WASHINGTON - When Congressman Paul Ryan has been asked the past few years about the value of stimulus to the sagging economy and the nation's jobless, the Wisconsin Republican has dismissed it as meaningless, and dubbed it "sugar-high economics."

But that's when President Obama is pushing for the spending. When it was President George W. Bush arguing for more stimulus to boost a slow economy in the early 2000s, Ryan's economic analysis was entirely different.
"What we're trying to accomplish today with the passage of this third stimulus package is to create jobs and help the unemployed," Ryan said, in comments unearthed by MSNBC's "Up with Chris Hayes" and provided to HuffPost. "What we're trying to accomplish is to pass the kinds of legislation that when they've passed in the past have grown the economy and gotten people back to work."

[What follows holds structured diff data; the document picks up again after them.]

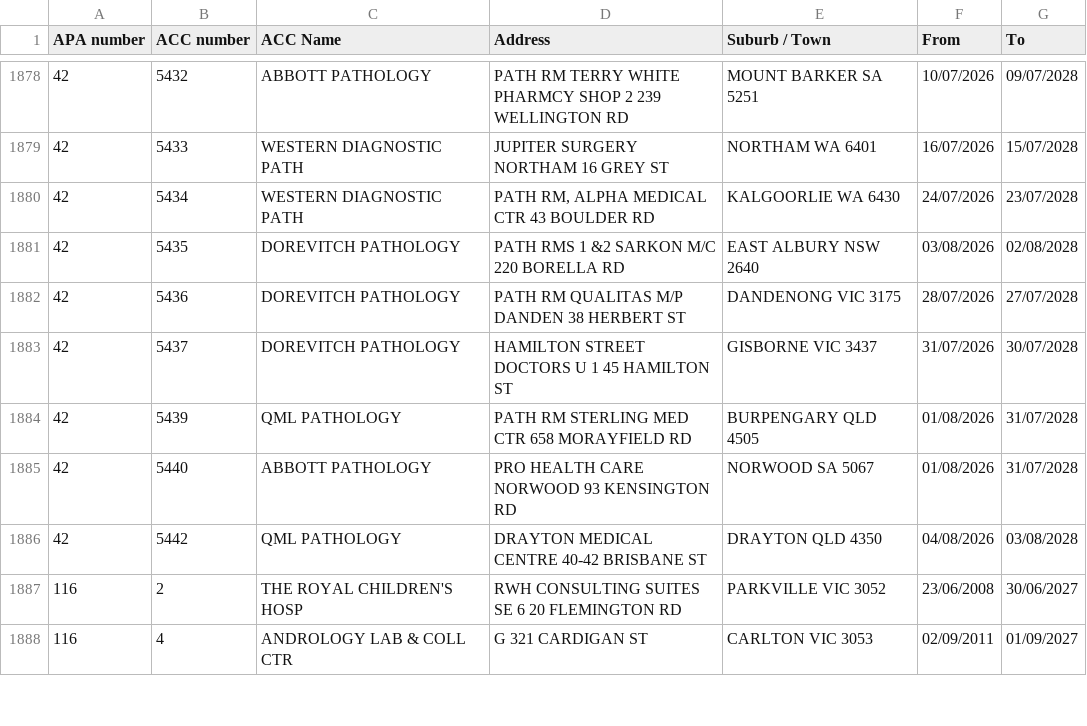
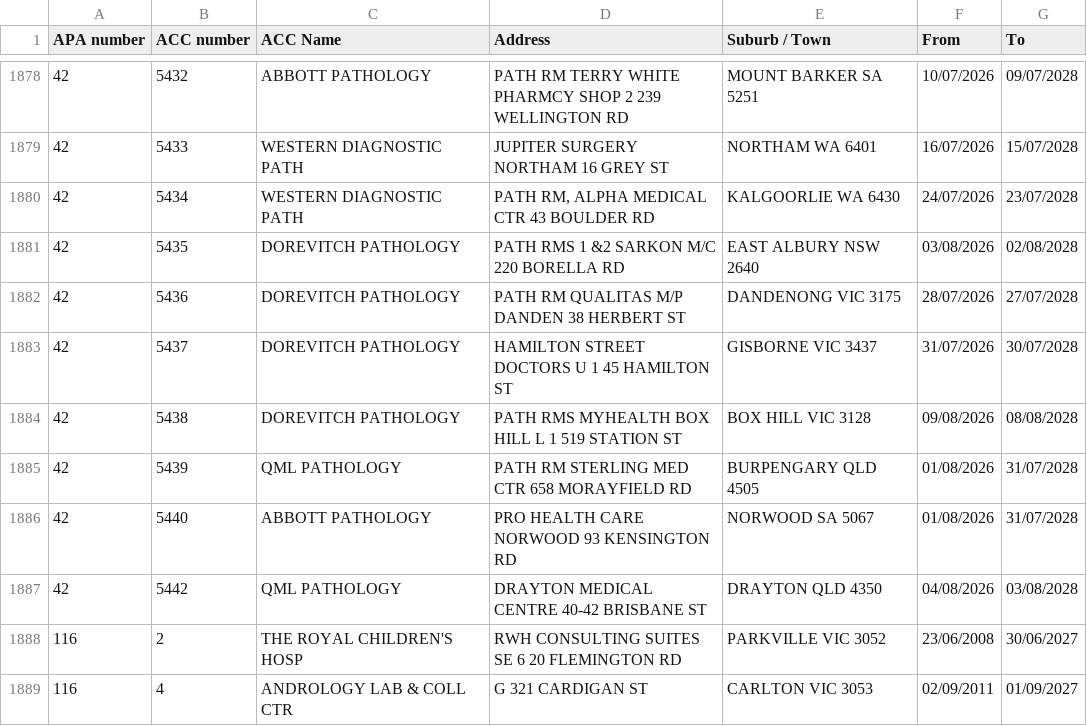
Before and after one commit to nwbort/apcc, a CSV file: apcc_list.csv, drawn as a sheet; only a part is shown, gaps mark what is left out; the diff names each change by its address in the sheet, - before the commit and + after, or states it on an @@ line.

```diff
--- a/apcc_list.csv
+++ b/apcc_list.csv
+row 1884: 42 | 5438 | DOREVITCH PATHOLOGY | PATH RMS MYHEALTH BOX HILL L 1 519 STATION ST | BOX HILL VIC 3128 | 09/08/2026 | 08/08/2028
```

Video of the comments will be aired at 8:00 a.m. Sunday on MSNBC.
"In recessions unemployment lags on well after a recovery has taken place," Ryan accurately noted in 2002.
Conservatives have routinely mocked Vice President Joe Biden for arguing that in order to reduce the deficit in the long run, the government needs to spend more now; that sentiment is lampooned in a recent pro-Republican campaign ad. But Biden's analysis -- that the government needs to juice the economy to promote growth, or else revenue will fall long term -- is one that Ryan himself articulated cogently back when the GOP was urging stimulus. Ryan called such stimulus a "constructive answer" worked out on "a bipartisan basis." Opponents of stimulus, Ryan said, ought to "drop the demagoguery."

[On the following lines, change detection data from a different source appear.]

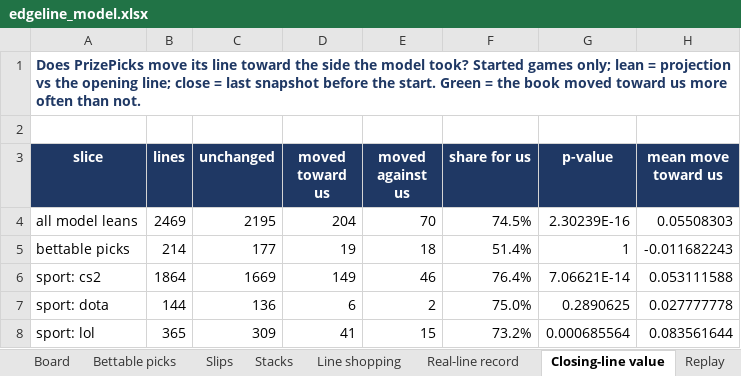
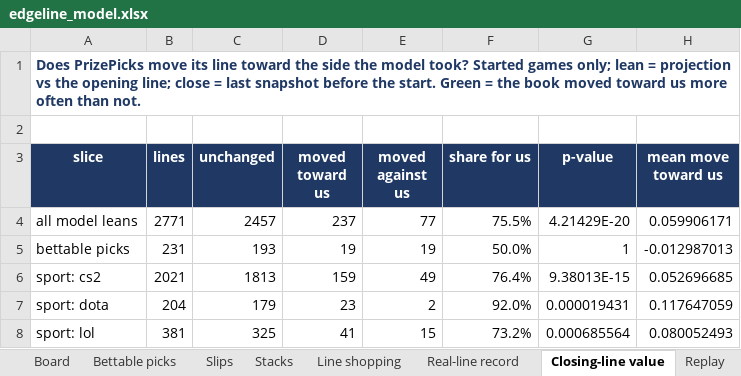
Before and after one commit to vppbuisiness-boop/onboardedagent, an Excel workbook: data/exports/edgeline_model.xlsx, sheet Closing-line value, drawn as a sheet; only a part is shown; values as stored, in another font and other column widths than the file's, no borders; conditional formats not drawn; the diff covers the shown part only; the diff names each change by its address in the sheet, - before the commit and + after, or states it on an @@ line.

```diff
--- a/data/exports/edgeline_model.xlsx (sheet Closing-line value)
+++ b/data/exports/edgeline_model.xlsx (sheet Closing-line value)
-B4 (lines): 2469
+B4 (lines): 2771
-C4 (unchanged): 2195
+C4 (unchanged): 2457
-D4 (moved toward us): 204
+D4 (moved toward us): 237
-E4 (moved against us): 70
+E4 (moved against us): 77
-F4 (share for us): 74.5%
+F4 (share for us): 75.5%
-G4 (p-value): 2.30239E-16
+G4 (p-value): 4.21429E-20
-H4 (mean move toward us): 0.05508303
+H4 (mean move toward us): 0.059906171
-B5 (lines): 214
+B5 (lines): 231
-C5 (unchanged): 177
+C5 (unchanged): 193
-E5 (moved against us): 18
+E5 (moved against us): 19
-F5 (share for us): 51.4%
+F5 (share for us): 50.0%
-H5 (mean move toward us): -0.011682243
+H5 (mean move toward us): -0.012987013
-B6 (lines): 1864
+B6 (lines): 2021
-C6 (unchanged): 1669
+C6 (unchanged): 1813
-D6 (moved toward us): 149
+D6 (moved toward us): 159
-E6 (moved against us): 46
+E6 (moved against us): 49
-G6 (p-value): 7.06621E-14
+G6 (p-value): 9.38013E-15
-H6 (mean move toward us): 0.053111588
+H6 (mean move toward us): 0.052696685
-B7 (lines): 144
+B7 (lines): 204
-C7 (unchanged): 136
+C7 (unchanged): 179
-D7 (moved toward us): 6
+D7 (moved toward us): 23
-F7 (share for us): 75.0%
+F7 (share for us): 92.0%
-G7 (p-value): 0.2890625
+G7 (p-value): 0.000019431
-H7 (mean move toward us): 0.027777778
+H7 (mean move toward us): 0.117647059
-B8 (lines): 365
+B8 (lines): 381
-C8 (unchanged): 309
+C8 (unchanged): 325
-H8 (mean move toward us): 0.083561644
+H8 (mean move toward us): 0.080052493
```
Also changed, not shown: 35 edited cells elsewhere in this sheet, sheet Graded lines, sheet Board, sheet Line shopping, sheet Real-line record, sheet Slips, sheet Bettable picks, 2 more sheets, 9 other files.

"We've got to get the engine of economic growth growing again because we now know, because of recession, we don't have the revenues that we wanted to, we don't have the revenues we need, to fix Medicare, to fix Social Security, to fix these issues. We've got to get Americans back to work. Then the surpluses come back, then the jobs come back. That is the constructive answer we're trying to accomplish here on, yes, a bipartisan basis. I urge members to drop the demagoguery and to pass this bill to help us work together to get the American people back to work and help those people who've lost their jobs," Ryan said.

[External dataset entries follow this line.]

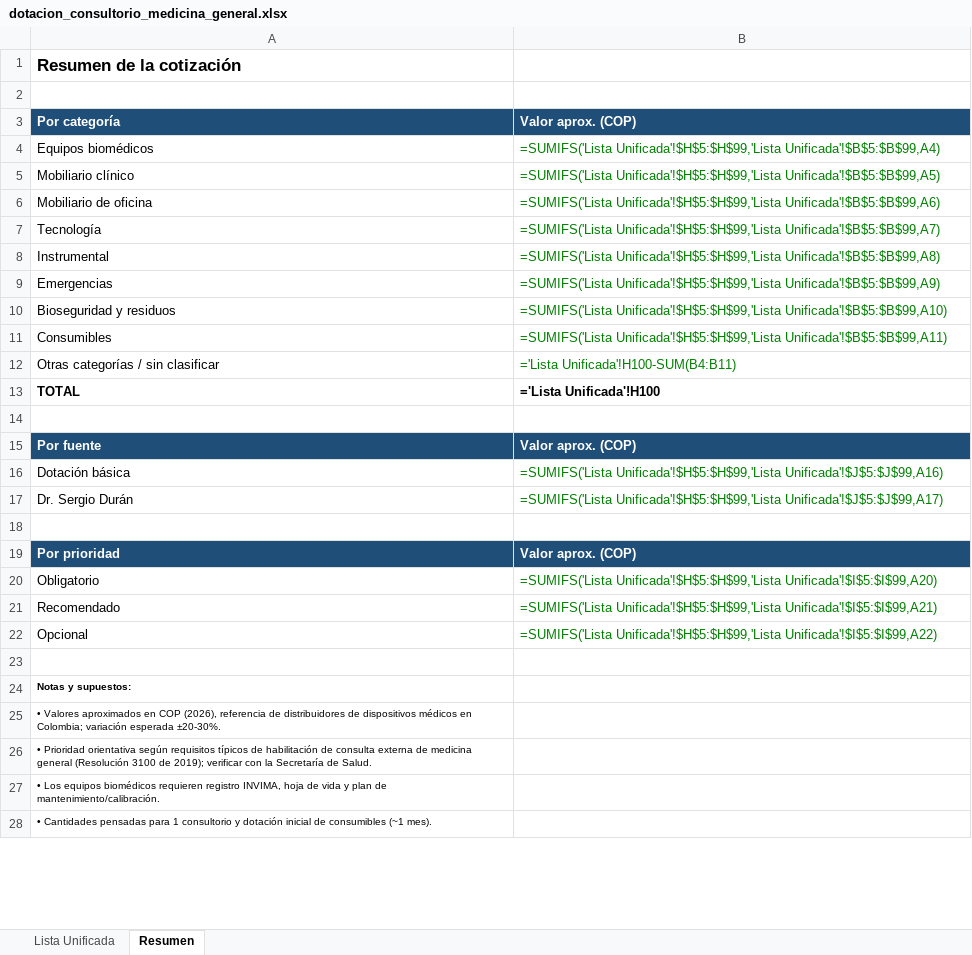
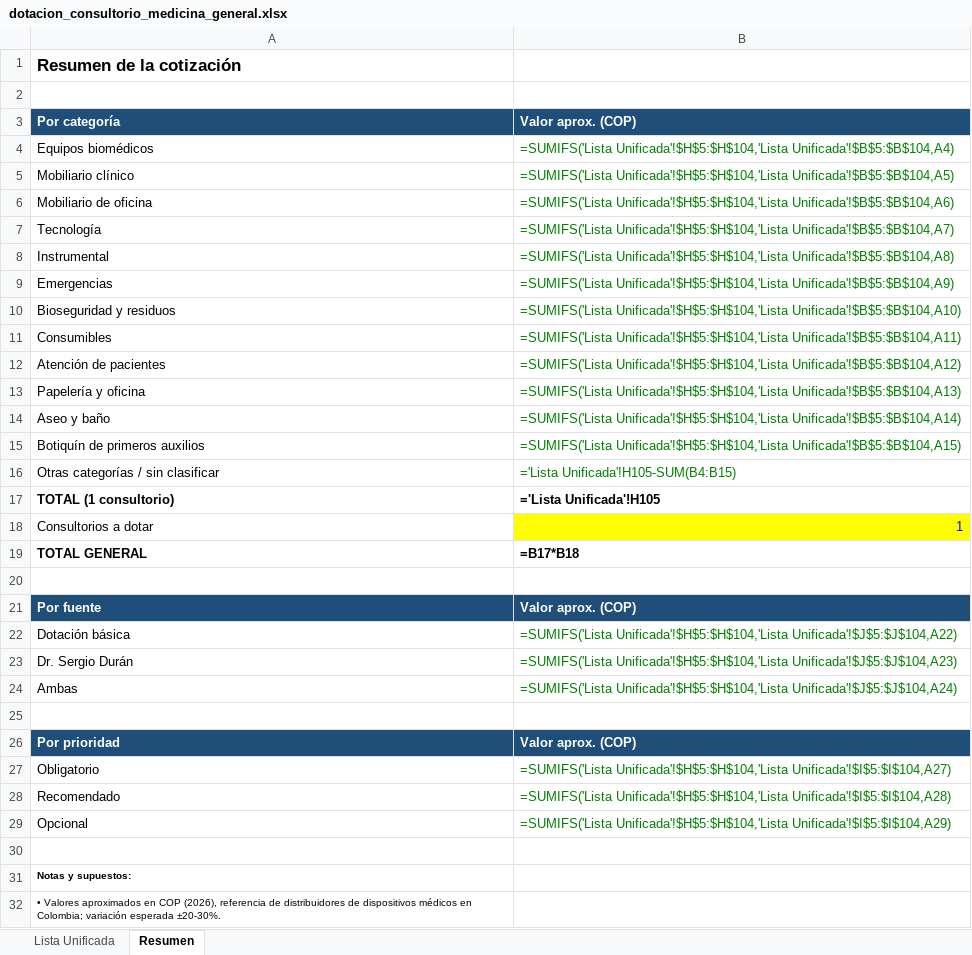
Before and after one commit to juanjararPYBM/-galileo, an Excel workbook: cotizaciones/dotacion_consultorio_medicina_general.xlsx, sheet Resumen, drawn as a sheet; only a part is shown; the shorter side is filled out with more unchanged rows; values as stored, in another font and other column widths than the file's, no borders; formulas without a stored value are shown as written; removed rows and columns are numbered as before the commit, all else as after; the diff covers the shown part only; the diff names each change by its address in the sheet, - before the commit and + after, or states it on an @@ line.

```diff
--- a/cotizaciones/dotacion_consultorio_medicina_general.xlsx (sheet Resumen)
+++ b/cotizaciones/dotacion_consultorio_medicina_general.xlsx (sheet Resumen)
-B4: =SUMIFS('Lista Unificada'!$H$5:$H$99,'Lista Unificada'!$B$5:$B$99,A4)
+B4: =SUMIFS('Lista Unificada'!$H$5:$H$104,'Lista Unificada'!$B$5:$B$104,A4)
-B5: =SUMIFS('Lista Unificada'!$H$5:$H$99,'Lista Unificada'!$B$5:$B$99,A5)
+B5: =SUMIFS('Lista Unificada'!$H$5:$H$104,'Lista Unificada'!$B$5:$B$104,A5)
-B6: =SUMIFS('Lista Unificada'!$H$5:$H$99,'Lista Unificada'!$B$5:$B$99,A6)
+B6: =SUMIFS('Lista Unificada'!$H$5:$H$104,'Lista Unificada'!$B$5:$B$104,A6)
-B7: =SUMIFS('Lista Unificada'!$H$5:$H$99,'Lista Unificada'!$B$5:$B$99,A7)
+B7: =SUMIFS('Lista Unificada'!$H$5:$H$104,'Lista Unificada'!$B$5:$B$104,A7)
-B8: =SUMIFS('Lista Unificada'!$H$5:$H$99,'Lista Unificada'!$B$5:$B$99,A8)
+B8: =SUMIFS('Lista Unificada'!$H$5:$H$104,'Lista Unificada'!$B$5:$B$104,A8)
-B9: =SUMIFS('Lista Unificada'!$H$5:$H$99,'Lista Unificada'!$B$5:$B$99,A9)
+B9: =SUMIFS('Lista Unificada'!$H$5:$H$104,'Lista Unificada'!$B$5:$B$104,A9)
-B10: =SUMIFS('Lista Unificada'!$H$5:$H$99,'Lista Unificada'!$B$5:$B$99,A10)
+B10: =SUMIFS('Lista Unificada'!$H$5:$H$104,'Lista Unificada'!$B$5:$B$104,A10)
-B11: =SUMIFS('Lista Unificada'!$H$5:$H$99,'Lista Unificada'!$B$5:$B$99,A11)
+B11: =SUMIFS('Lista Unificada'!$H$5:$H$104,'Lista Unificada'!$B$5:$B$104,A11)
+row 12: Atención de pacientes | =SUMIFS('Lista Unificada'!$H$5:$H$104,'Lista Unificada'!$B$5:$B$104,A12)
+row 13: Papelería y oficina | =SUMIFS('Lista Unificada'!$H$5:$H$104,'Lista Unificada'!$B$5:$B$104,A13)
+row 14: Aseo y baño | =SUMIFS('Lista Unificada'!$H$5:$H$104,'Lista Unificada'!$B$5:$B$104,A14)
+row 15: Botiquín de primeros auxilios | =SUMIFS('Lista Unificada'!$H$5:$H$104,'Lista Unificada'!$B$5:$B$104,A15)
-B16: ='Lista Unificada'!H100-SUM(B4:B11)
+B16: ='Lista Unificada'!H105-SUM(B4:B15)
-row 13: TOTAL | ='Lista Unificada'!H100
+row 17: TOTAL (1 consultorio) | ='Lista Unificada'!H105
+row 18: Consultorios a dotar | 1
+row 19: TOTAL GENERAL | =B17*B18
-B22: =SUMIFS('Lista Unificada'!$H$5:$H$99,'Lista Unificada'!$J$5:$J$99,A16)
+B22: =SUMIFS('Lista Unificada'!$H$5:$H$104,'Lista Unificada'!$J$5:$J$104,A22)
-B23: =SUMIFS('Lista Unificada'!$H$5:$H$99,'Lista Unificada'!$J$5:$J$99,A17)
+B23: =SUMIFS('Lista Unificada'!$H$5:$H$104,'Lista Unificada'!$J$5:$J$104,A23)
+row 24: Ambas | =SUMIFS('Lista Unificada'!$H$5:$H$104,'Lista Unificada'!$J$5:$J$104,A24)
-B27: =SUMIFS('Lista Unificada'!$H$5:$H$99,'Lista Unificada'!$I$5:$I$99,A20)
+B27: =SUMIFS('Lista Unificada'!$H$5:$H$104,'Lista Unificada'!$I$5:$I$104,A27)
-B28: =SUMIFS('Lista Unificada'!$H$5:$H$99,'Lista Unificada'!$I$5:$I$99,A21)
+B28: =SUMIFS('Lista Unificada'!$H$5:$H$104,'Lista Unificada'!$I$5:$I$104,A28)
-B29: =SUMIFS('Lista Unificada'!$H$5:$H$99,'Lista Unificada'!$I$5:$I$99,A22)
+B29: =SUMIFS('Lista Unificada'!$H$5:$H$104,'Lista Unificada'!$I$5:$I$104,A29)
```
Also changed, not shown: 2 added rows and 1 edited cell elsewhere in this sheet, sheet Lista Unificada, 1 other file.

Bush's stimulus, which included an extension of jobless benefits and resulted in checks being mailed to millions of Americans, was signed in March 2002.